The lines needed are those below that contain the word "stickers"; copy each one.

(Records from a data source)

◆ ◆ ◆ ◆

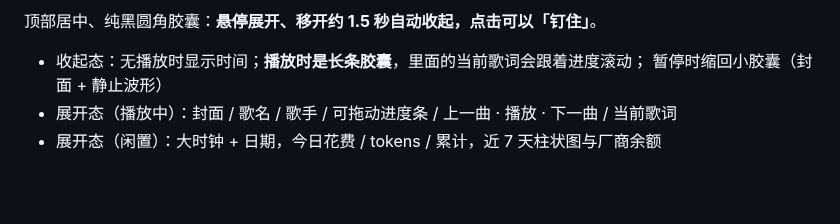
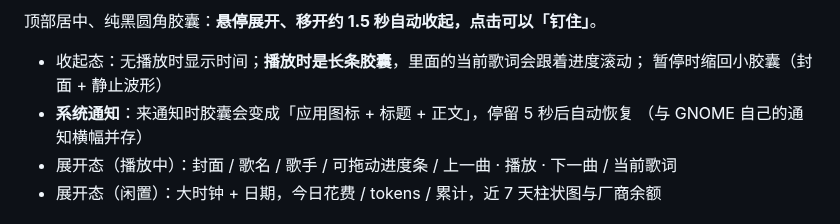
Before and after one commit to KDSheRick/desktop-stickers, a Markdown page: README.md, the part around the change. GitHub-like rendering; blank space fills up the shorter version.

```diff
--- a/README.md
+++ b/README.md
@@ -219,6 +219,8 @@ bash ~/desktop-stickers/enable-blur.sh
 
 - 收起态：无播放时显示时间；**播放时是长条胶囊**，里面的当前歌词会跟着进度滚动；
   暂停时缩回小胶囊（封面 + 静止波形）
+- **系统通知**：来通知时胶囊会变成「应用图标 + 标题 + 正文」，停留 5 秒后自动恢复
+  （与 GNOME 自己的通知横幅并存）
 - 展开态（播放中）：封面 / 歌名 / 歌手 / 可拖动进度条 / 上一曲 · 播放 · 下一曲 / 当前歌词
 - 展开态（闲置）：大时钟 + 日期，今日花费 / tokens / 累计，近 7 天柱状图与厂商余额
 
```
Also changed, not shown: README.en.md (+2 -0 lines), docs/island-notify.png (added), 2 other files.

◆ ◆ ◆ ◆

→ **ANSWER**:
Before and after one commit to KDSheRick/desktop-stickers, a Markdown page: README.md, the part around the change. GitHub-like rendering; blank space fills up the shorter version.
@@ -219,6 +219,8 @@ bash ~/desktop-stickers/enable-blur.sh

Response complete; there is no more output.